A lot of drug companies are getting increasingly nervous about the ability of developing countries to override their patent rights in the interest of public health. In the past year, both Brazil and Thailand issued compulsory licenses for Efavirenz, a drug used to treat people infected with HIV/AIDS. Thailand overrode Merck & Co.'s patent on Efavirenz in December 2006. Brazil overrode it in May 2007.
The countries acted under Article 31 of the WTO's IP treaty, the Agreement on Trade-Related Aspects of Intellectual Property Rights (TRIPs).

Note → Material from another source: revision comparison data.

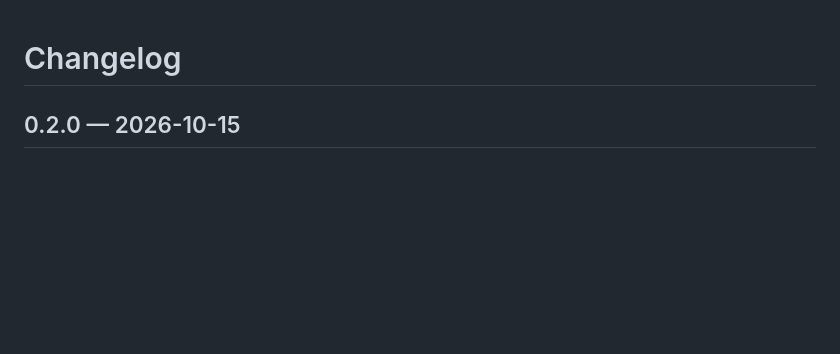
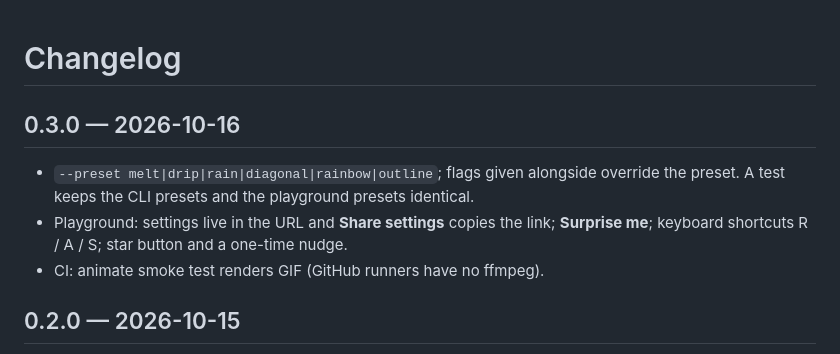
Before and after one commit to Renaissancexbt/pixelsort, a Markdown page: CHANGELOG.md, the part around the change. Drawn GitHub-style; blank space fills up the shorter version.

```diff
--- a/CHANGELOG.md
+++ b/CHANGELOG.md
@@ -1,4 +1,11 @@
 # Changelog
+
+## 0.3.0 — 2026-10-16
+- `--preset melt|drip|rain|diagonal|rainbow|outline`; flags given alongside override the preset.
+  A test keeps the CLI presets and the playground presets identical.
+- Playground: settings live in the URL and **Share settings** copies the link; **Surprise me**;
+  keyboard shortcuts R / A / S; star button and a one-time nudge.
+- CI: animate smoke test renders GIF (GitHub runners have no ffmpeg).
 
 ## 0.2.0 — 2026-10-15
 - **Playground** at renaissancexbt.github.io/pixelsort: drop a photo, live sliders, presets,
```
Also changed, not shown: README.md (+20 -1 lines), docs/img/playground.jpg (added), 1 other file.
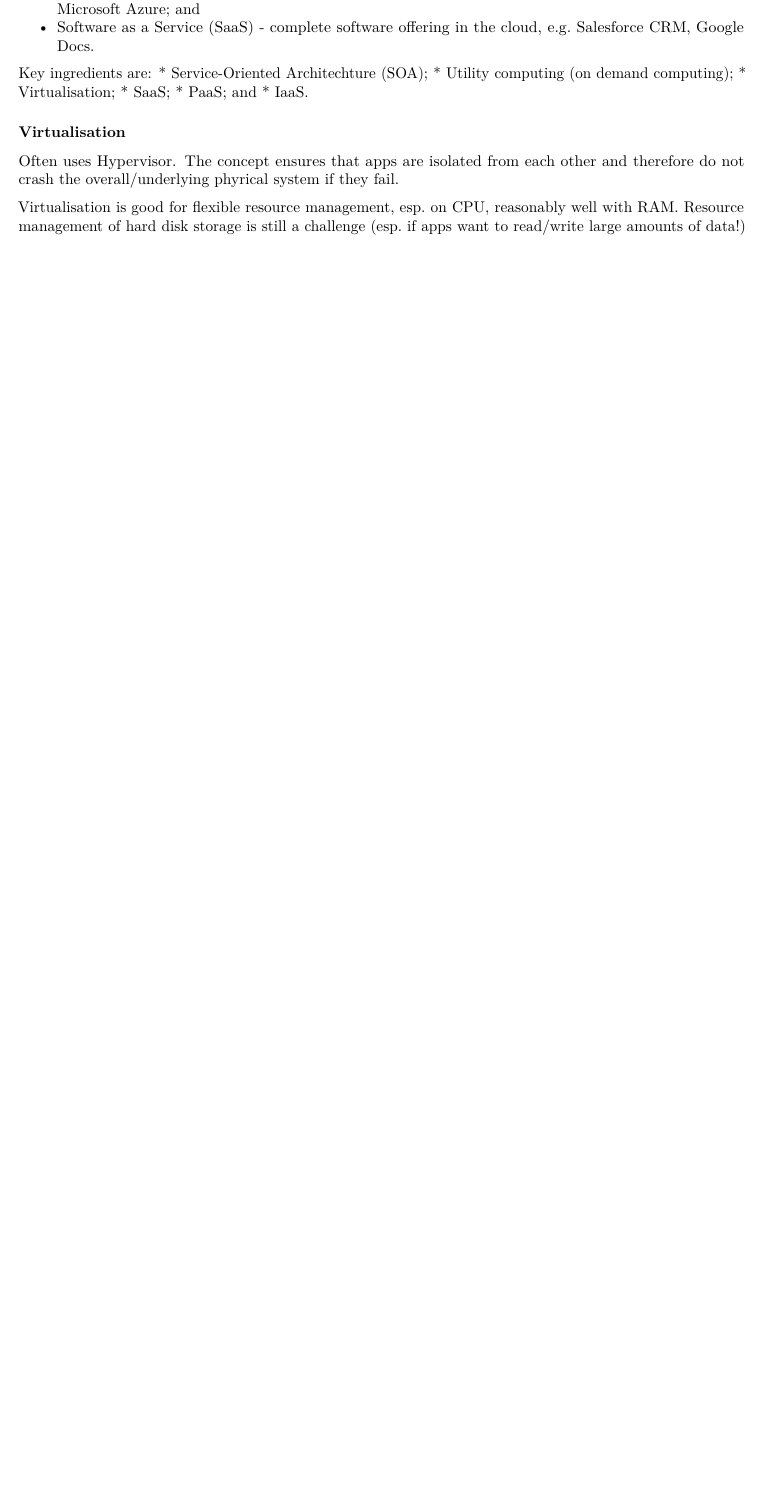
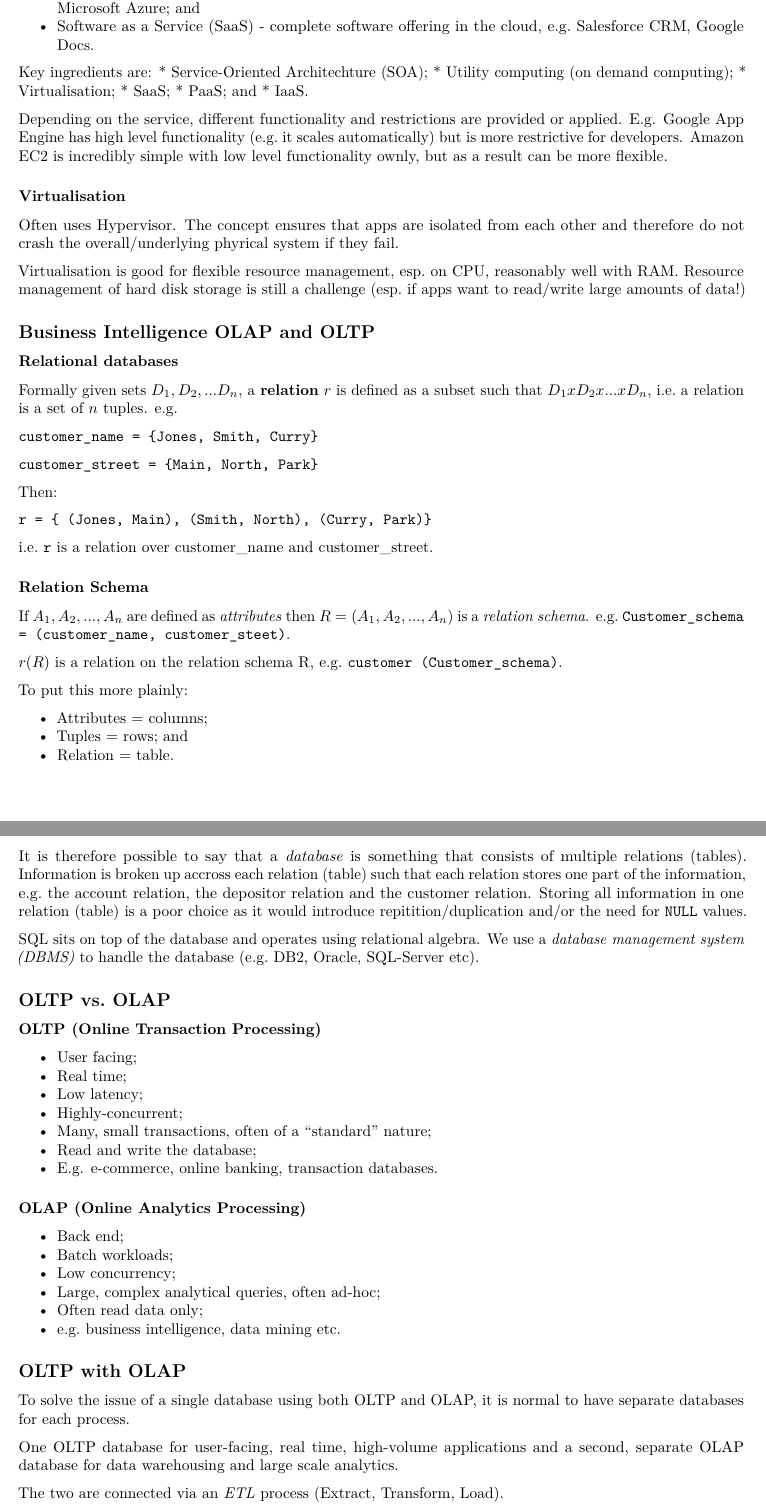
Before and after one commit to Jim89/icl, an R Markdown document (databases/notes/L0001.Rmd): part of page 2 of 2 before the commit and two parts of pages 2 and 3 of 3 after it, the two joined at a grey line, cut so that both start at the same text, the shorter picture padded with empty space. Rendered offline with R 4.5, knitr and Pandoc, then LaTeX, with nearby package versions.

Commit message:
Finish note creation for lecture 1 material

```diff
--- a/databases/notes/L0001.Rmd
+++ b/databases/notes/L0001.Rmd
@@ -64,8 +64,71 @@ Key ingredients are:
 * PaaS; and
 * IaaS.
 
+Depending on the service, different functionality and restrictions are provided or applied. E.g. Google App Engine has high level functionality (e.g. it scales automatically) but is more restrictive for developers. Amazon EC2 is incredibly simple with low level functionality ownly, but as a result can be more flexible.
+
 ### Virtualisation
 
 Often uses Hypervisor. The concept ensures that apps are isolated from each other and therefore do not crash the overall/underlying phyrical system if they fail.
 
 Virtualisation is good for flexible resource management, esp. on CPU, reasonably well with RAM. Resource management of hard disk storage is still a challenge (esp. if apps want to read/write large amounts of data!)
+
+## Business Intelligence OLAP and OLTP
+
+### Relational databases
+
+Formally given sets $D_1, D_2, ... D_n$, a __relation__ $r$ is defined as a subset such that $D_1 x D_2 x ... x D_n$, i.e. a relation is a set of $n$ tuples. e.g.
+
+`customer_name = {Jones, Smith, Curry}`
+
+`customer_street = {Main, North, Park}`
+
+Then:
+
+` r = { (Jones, Main), (Smith, North), (Curry, Park)}`
+
+i.e. `r` is a relation over customer_name and customer_street.
+
+### Relation Schema
+
+If $A_1, A_2, ..., A_n$ are defined as _attributes_ then $R = (A_1, A_2, ..., A_n)$ is a _relation schema_. e.g. `Customer_schema = (customer_name, customer_steet)`.
+
+$r(R)$ is a relation on the relation schema R, e.g. `customer (Customer_schema)`.
+
+To put this more plainly:
+
+* Attributes = columns;
+* Tuples = rows; and
+* Relation = table.
+
+It is therefore possible to say that a _database_ is something that consists of multiple relations (tables). Information is broken up accross each relation (table) such that each relation stores one part of the information, e.g. the account relation, the depositor relation and the customer relation. Storing all information in one relation (table) is a poor choice as it would introduce repitition/duplication and/or the need for `NULL` values.
+
+SQL sits on top of the database and operates using relational algebra. We use a _database management system (DBMS)_ to handle the database (e.g. DB2, Oracle, SQL-Server etc).
+
+## OLTP vs. OLAP
+
+#### OLTP (Online Transaction Processing)
+
+* User facing;
+* Real time;
+* Low latency;
+* Highly-concurrent;
+* Many, small transactions, often of a "standard" nature;
+* Read and write the database;
+* E.g. e-commerce, online banking, transaction databases.
+
+#### OLAP (Online Analytics Processing)
+
+* Back end;
+* Batch workloads;
+* Low concurrency;
+* Large, complex analytical queries, often ad-hoc;
+* Often read data only;
+* e.g. business intelligence, data mining etc.
+
+## OLTP with OLAP
+
+To solve the issue of a single database using both OLTP and OLAP, it is normal to have separate databases for each process.
+
+One OLTP database for user-facing, real time, high-volume applications and a second, separate OLAP database for data warehousing and large scale analytics.
+
+The two are connected via an _ETL_ process (Extract, Transform, Load).
```
Also changed, not shown: databases/notes/L0001.Rmd (7 more changed lines).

The drug companies are one reason why so few countries have ratified Article 31bis. "They are lobbying a lot," says Elizabeth Haanes, an international drug patent attorney at Sterne, Kessler, Goldstein & Fox in Washington, D.C.
The companies are worried that the countries will divert drugs from the poor people who need them and resell them in more developed countries, thus harming patentees' full-price sales in those markets. Companies are also concerned that if drug prices are slashed in foreign countries this will generate political pressure in the U.S. to cut prices here, too.